“How To” is one of the most important things that a CAC or Sustainability Committee has to know. The mantra of “self-education before educating others” is essential in any endeavor your group decides to get itself involved with. We’ve listed 50 How To” articles in honor of NYSACC’s 50th Anniversary this year, with 1 extra for good luck!
Lena Eisenstein is the Commercial Alignment Manager for Content Strategy at Diligent Corporation. She builds and maintains content strategies that provide relevant, top-value thought leadership that resonates with directors and governance professionals. Lena graduated from the University of Delaware with a B.A. in English and a minor in journalism. She has dreams of fulfilling her passion for the wine industry and one day opening her own vineyard.
51. How to Avoid Being Greenwashed In Food Purchasing? Source: foodrevolution.org
A. Bypass the Packaging and Read the Label
Don’t be fooled by pictures of fruit, farms or any other faux-branding. There are no regulations on the images a company can use on their packaging.
Even though you’re buying a bag of fried potatoes, the image on the packaging of fresh vegetables being pulled from the earth by a burly farmer can easily convince consumers they’re making a healthy choice.
B. Beware of Branding
Another deceitful trick of greenwashing is using earth tones to connote an all-natural vibe. Since the new era of consumers has shown a clear interest in health, brands have begun producing packaging with more greens, browns, and blues, and avoiding bright, flashy, and unnatural colors.
Once again, the visual does not necessarily represent the food. The only way to tell if food is truly healthy (whatever your definition of healthy may be) is to READ THE LABEL.
C. Look for Proof of Green Practices
Look for proof that your products are healthy. Products that are actually healthier and more sustainable will flaunt their certifications, so it shouldn’t be hard to find.
Some trustworthy seals to look for on your products are:
• U.S. Department of Agriculture (USDA) organic certification: USDA certification is a reliable source due to their regulations and rules that govern how a product is made from growth to manufacturing.

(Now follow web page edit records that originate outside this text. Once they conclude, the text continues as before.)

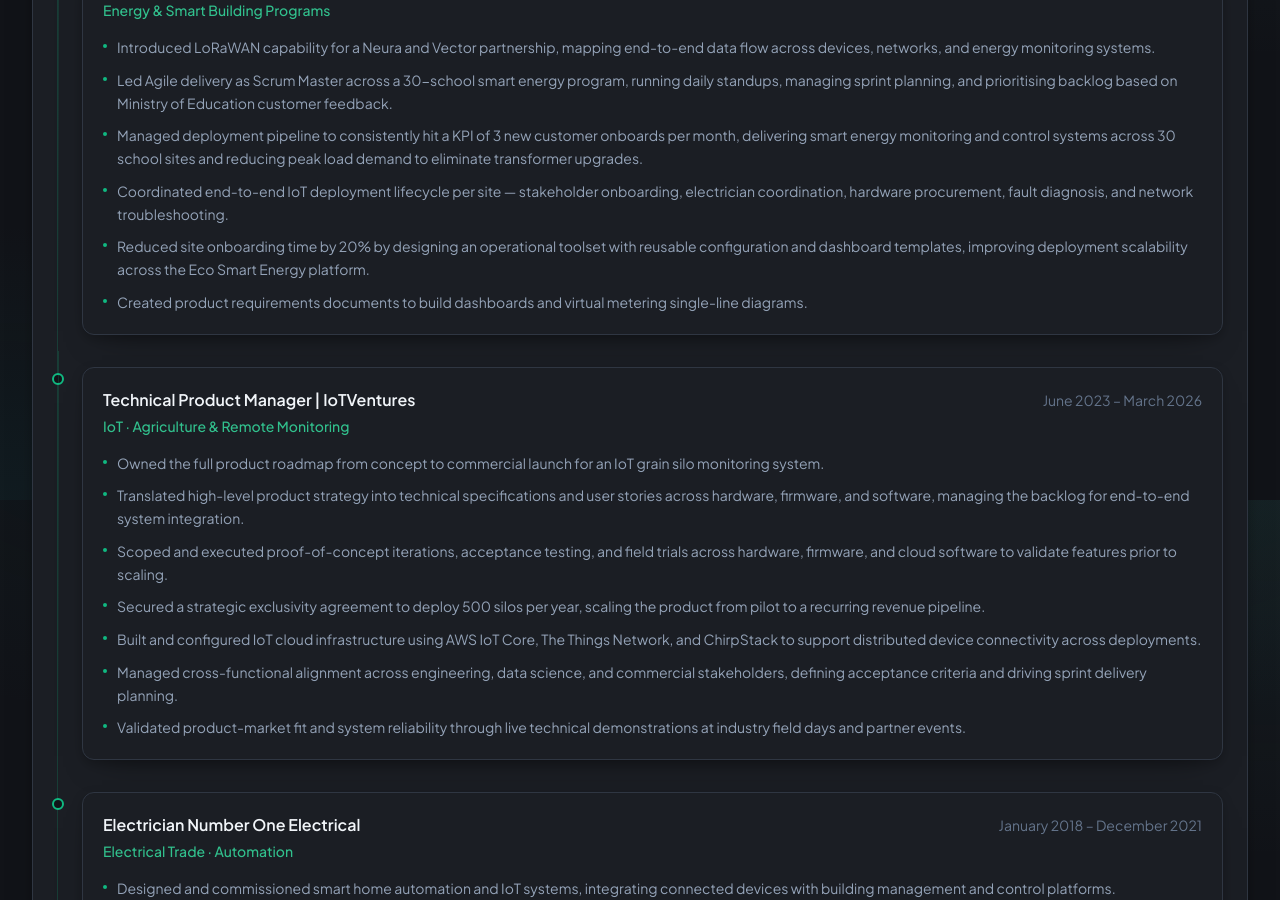
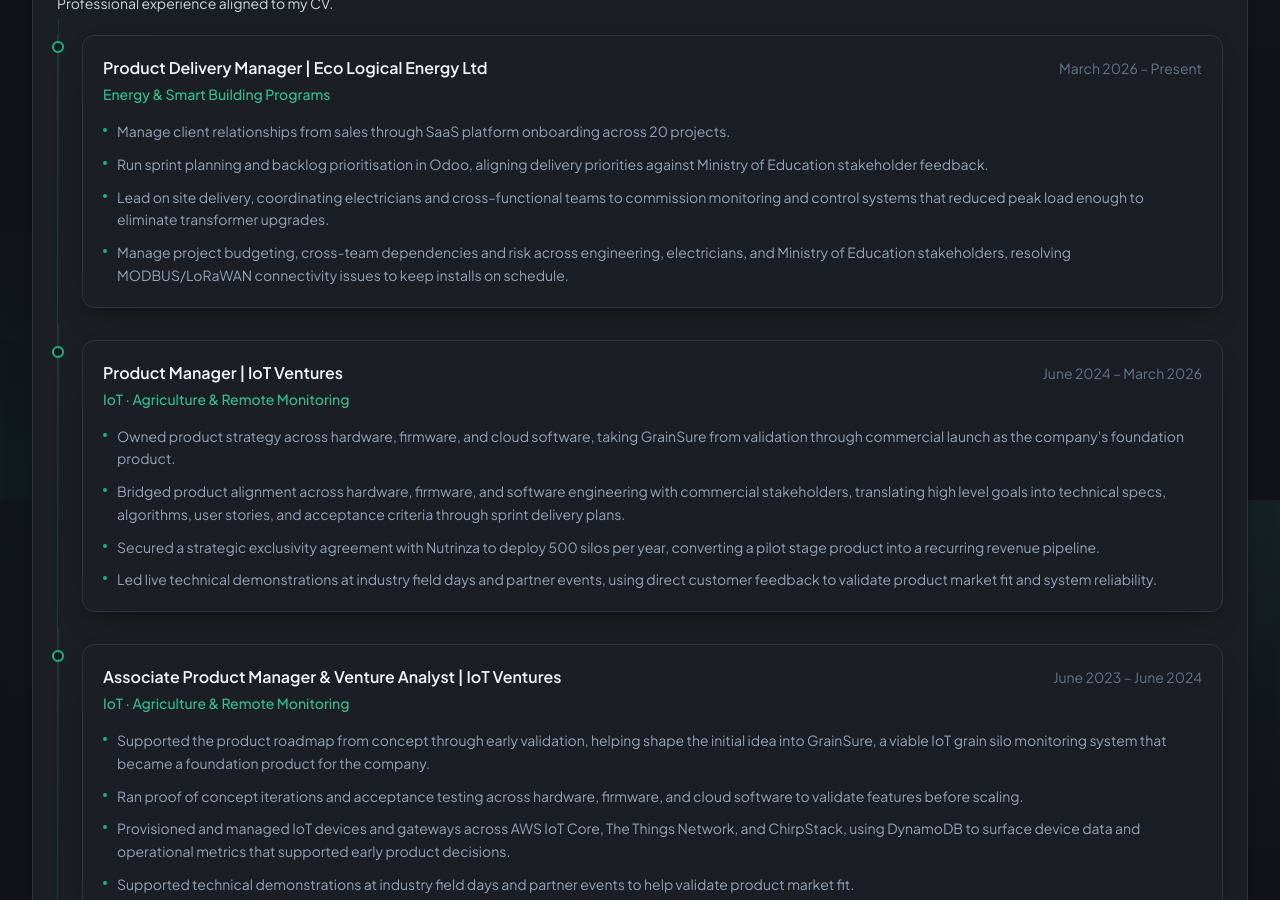
Before and after one commit to cassidybrook/Product-Portfolio-Cassidy-Brookland, a React (Vite) app: page / in a window 1280 px wide. Shown: the part 1900-2800 px from the top of the page. Built offline with nearby package versions, Linux system fonts and the light colour scheme.

Commit message:
Revise portfolio data for Cassidy Brookland
Updated location, LinkedIn profile, and introduction. Revised experience roles and highlights for clarity and accuracy.

```diff
--- a/src/data/portfolioData.ts
+++ b/src/data/portfolioData.ts
@@ -3,14 +3,14 @@
 export const portfolioProfile: PortfolioProfile = {
   name: 'Cassidy Brookland',
   title: 'Product Manager · IoT & Energy · AI-Enhanced Product Leadership',
-  location: 'Auckland, New Zealand',
+  location: 'Toronto, Canada',
   email: 'cassidybrookland2@gmail.com',
-  linkedin: 'https://www.linkedin.com/in/cassidy-brookland-596bb1210/',
+  linkedin: 'https://www.linkedin.com/in/cassidybrookland',
   resumeUrl: 'https://cassidybrook.github.io/Product-Portfolio-Cassidy-Brookland/resume.html',
   intro:
-    'Product Manager with 3+ years delivering IoT products across agriculture, energy, and smart building sectors, spanning hardware, firmware, and cloud platforms, with a track record of closing commercial partnerships and driving go to market strategy alongside technical execution.',
+    "I'm a product and delivery manager with about 3 years in IoT, across agritech and smart energy. Before that I worked as an electrician for 4 years, so I'm comfortable on site and working with engineers. I took a grain silo monitoring product from prototype to commercial launch, secured an exclusivity agreement for 500 silos a year, and now manage a smart energy rollout for schools. I've also done sales along the way, from selling GrainSure to managing clients from first contact through onboarding. I've recently moved to Toronto and I'm looking for product, project and sales roles in IoT, energy and connected hardware.",
   summary:
-    'Backed by 4 years of hands-on electrical industry experience, I bring technical depth that enables direct collaboration with engineering teams and translates stakeholder needs into commercially grounded product roadmaps.',
+    'My electrical background means I can work directly with engineers and installers, and turn what customers need into a clear plan.',
   site: {
     name: 'Cassidy Brookland',
     tagline: 'Technical PM · IoT, Energy, Smart Buildings',
@@ -68,7 +68,7 @@
     },
     {
       category: 'AI & Automation',
-      items: ['Cursor', 'Claude AI', 'Anthropic API', 'LLM Workflow Automation'],
+      items: ['Claude AI', 'Anthropic API', 'LLM Workflow Automation', 'Cursor'],
     },
     {
       category: 'Product Delivery',
@@ -76,65 +76,81 @@
     },
   ],
   foldedSkills: [
-    'Networking & hardware: Raspberry Pi, ESP32, Shelly devices, RAK Wireless LoRaWAN gateways, MikroTik routers and switches, 4G/LTE gateways.',
-    'Programming & data: Python, C#, SQL, SQLite, DynamoDB.',
-    'DevOps & security: CI/CD pipelines, AWS IAM, Cognito, device authentication, certificate management.',
+    'Security: Device Authentication, Certificate Management.',
+    'Networking, hardware & firmware: Raspberry Pi, ESP32, Shelly Devices, RAK Wireless LoRaWAN Gateways, MikroTik Routers & Switches, 4G/LTE Cellular Gateways.',
+    'Programming & data: Python, SQLite, DynamoDB.',
   ],
   education: [
     {
       id: 'edu-1',
       qualification: 'Diplomas in Software Development (L6) & Information Systems (L5)',
-      institution: 'Techtorium NZITT — Auckland',
+      institution: 'Techtorium NZITT, Auckland',
       period: '2021 – 2023',
-      note: 'Equivalent to Years 1–2 of a Bachelor of Information Technology · Consecutive A+ average',
+      note: "Equal to Years 1 & 2 of a Bachelor's degree · Consecutive A+ average across both diplomas",
     },
     {
       id: 'edu-2',
       qualification: 'New Zealand Certificate in Electrical Engineering (Trade)',
-      institution: 'ETCO — Auckland',
-      period: '2018 – 2021',
+      institution: 'ETCO, Auckland',
+      period: '2017 – 2021',
     },
   ],
   experience: [
     {
       id: 'exp-1',
-      role: 'Product & Delivery Manager | Eco Logical Energy Ltd',
+      role: 'Product Delivery Manager | Eco Logical Energy Ltd',
       period: 'March 2026 – Present',
       sector: 'Energy & Smart Building Programs',
       highlights: [
-        'Introduced LoRaWAN capability for a Neura and Vector partnership, mapping end-to-end data flow across devices, networks, and energy monitoring systems.',
-        'Led Agile delivery as Scrum Master across a 30-school smart energy program, running daily standups, managing sprint planning, and prioritising backlog based on Ministry of Education customer feedback.',
-        'Managed deployment pipeline to consistently hit a KPI of 3 new customer onboards per month, delivering smart energy monitoring and control systems across 30 school sites and reducing peak load demand to eliminate transformer upgrades.',
-        'Coordinated end-to-end IoT deployment lifecycle per site — stakeholder onboarding, electrician coordination, hardware procurement, fault diagnosis, and network troubleshooting.',
-        'Reduced site onboarding time by 20% by designing an operational toolset with reusable configuration and dashboard templates, improving deployment scalability across the Eco Smart Energy platform.',
-        'Created product requirements documents to build dashboards and virtual metering single-line diagrams.',
+        'Manage client relationships from sales through SaaS platform onboarding across 20 projects.',
+        'Run sprint planning and backlog prioritisation in Odoo, aligning delivery priorities against Ministry of Education stakeholder feedback.',
+        'Lead on site delivery, coordinating electricians and cross-functional teams to commission monitoring and control systems that reduced peak load enough to eliminate transformer upgrades.',
+        'Manage project budgeting, cross-team dependencies and risk across engineering, electricians, and Ministry of Education stakeholders, resolving MODBUS/LoRaWAN connectivity issues to keep installs on schedule.',
       ],
     },
     {
       id: 'exp-2',
-      role: 'Technical Product Manager | IoTVentures',
-      period: 'June 2023 – March 2026',
+      role: 'Product Manager | IoT Ventures',
+      period: 'June 2024 – March 2026',
       sector: 'IoT · Agriculture & Remote Monitoring',
       highlights: [
-        'Owned the full product roadmap from concept to commercial launch for an IoT grain silo monitoring system.',
-        'Translated high-level product strategy into technical specifications and user stories across hardware, firmware, and software, managing the backlog for end-to-end system integration.',
-        'Scoped and executed proof-of-concept iterations, acceptance testing, and field trials across hardware, firmware, and cloud software to validate features prior to scaling.',
-        'Secured a strategic exclusivity agreement to deploy 500 silos per year, scaling the product from pilot to a recurring revenue pipeline.',
-        'Built and configured IoT cloud infrastructure using AWS IoT Core, The Things Network, and ChirpStack to support distributed device connectivity across deployments.',
-        'Managed cross-functional alignment across engineering, data science, and commercial stakeholders, defining acceptance criteria and driving sprint delivery planning.',
-        'Validated product-market fit and system reliability through live technical demonstrations at industry field days and partner events.',
+        "Owned product strategy across hardware, firmware, and cloud software, taking GrainSure from validation through commercial launch as the company's foundation product.",
+        'Bridged product alignment across hardware, firmware, and software engineering with commercial stakeholders, translating high level goals into technical specs, algorithms, user stories, and acceptance criteria through sprint delivery plans.',
+        'Secured a strategic exclusivity agreement with Nutrinza to deploy 500 silos per year, converting a pilot stage product into a recurring revenue pipeline.',
+        'Led live technical demonstrations at industry field days and partner events, using direct customer feedback to validate product market fit and system reliability.',
       ],
     },
     {
       id: 'exp-3',
-      role: 'Electrician Number One Electrical',
+      role: 'Associate Product Manager & Venture Analyst | IoT Ventures',
+      period: 'June 2023 – June 2024',
+      sector: 'IoT · Agriculture & Remote Monitoring',
+      highlights: [
+        'Supported the product roadmap from concept through early validation, helping shape the initial idea into GrainSure, a viable IoT grain silo monitoring system that became a foundation product for the company.',
+        'Ran proof of concept iterations and acceptance testing across hardware, firmware, and cloud software to validate features before scaling.',
+        'Provisioned and managed IoT devices and gateways across AWS IoT Core, The Things Network, and ChirpStack, using DynamoDB to surface device data and operational metrics that supported early product decisions.',
+        'Supported technical demonstrations at industry field days and partner events to help validate product market fit.',
+      ],
+    },
+    {
+      id: 'exp-4',
+      role: 'Associate Product Analyst | Complete Clinical Services',
+      period: 'January 2022 – June 2023 (part time)',
+      sector: 'Healthcare · Vaccine Transport Hardware',
+      highlights: [
+        'Managed device reliability and physical performance testing for temperature-sensitive vaccine transport hardware.',
+        'Collected user feedback from logistics and healthcare teams, translating operational pain points into hardware feature requests.',
+      ],
+    },
+    {
+      id: 'exp-5',
+      role: 'Electrician | Number One Electrical',
       period: 'January 2018 – December 2021',
       sector: 'Electrical Trade · Automation',
       highlights: [
         'Designed and commissioned smart home automation and IoT systems, integrating connected devices with building management and control platforms.',
         'Programmed and configured alarms, industrial controllers, modems, and automation systems integrated with building management and industrial networks.',
-        'Installed and commissioned electrical systems across commercial, industrial, and residential projects.',
-        'Designed and validated electrical plans, load calculations, and circuit layouts in compliance with NZ wiring standards and the Electrical Code of Practice.',
+        'Installed electrical systems across commercial, industrial, and residential projects, single and three phase. Built and assembled industrial control panels and switchboard enclosures for mining site equipment.',
       ],
     },
   ],
```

• Green Seal: Green Seal is an eco-friendly nonprofit that develops standards for companies to comply with to be labeled environmentally friendly.
• Non-GMO Project Verified: The Non-GMO Project is not yet the official certification for identifying non-GMO products, but right now it’s the leading verification. Since genetically modified organisms are a newer concept, there is no official certification yet. The Non-GMO Project is a difficult seal to attain because it requires absolutely no GMO’s down to the cow, plants, and seeds.
D. Stop Trusting the Slogans
A company cannot claim to be “all-natural” if it is blatantly adding chemicals to its products. But there are many ways for “all-natural” brands to side-step the loose vernacular. Since the FDA doesn’t regulate the term “all-natural,” there are no official rules or regulations around the slogan.
Often, companies will use ingredients with compounds derived from plants mixed with synthesized compounds. The only way to truly know if a product is all-natural is by checking the ingredients and researching anything you’re not familiar with.
E. Know What Being Green Really Means
Labels and certifications can refer to a number of different aspects of a product. There is a wide spectrum of practices that go into food production. Does “sustainably produced” mean a commitment to minimal packaging, farming practices, or efficient manufacturing?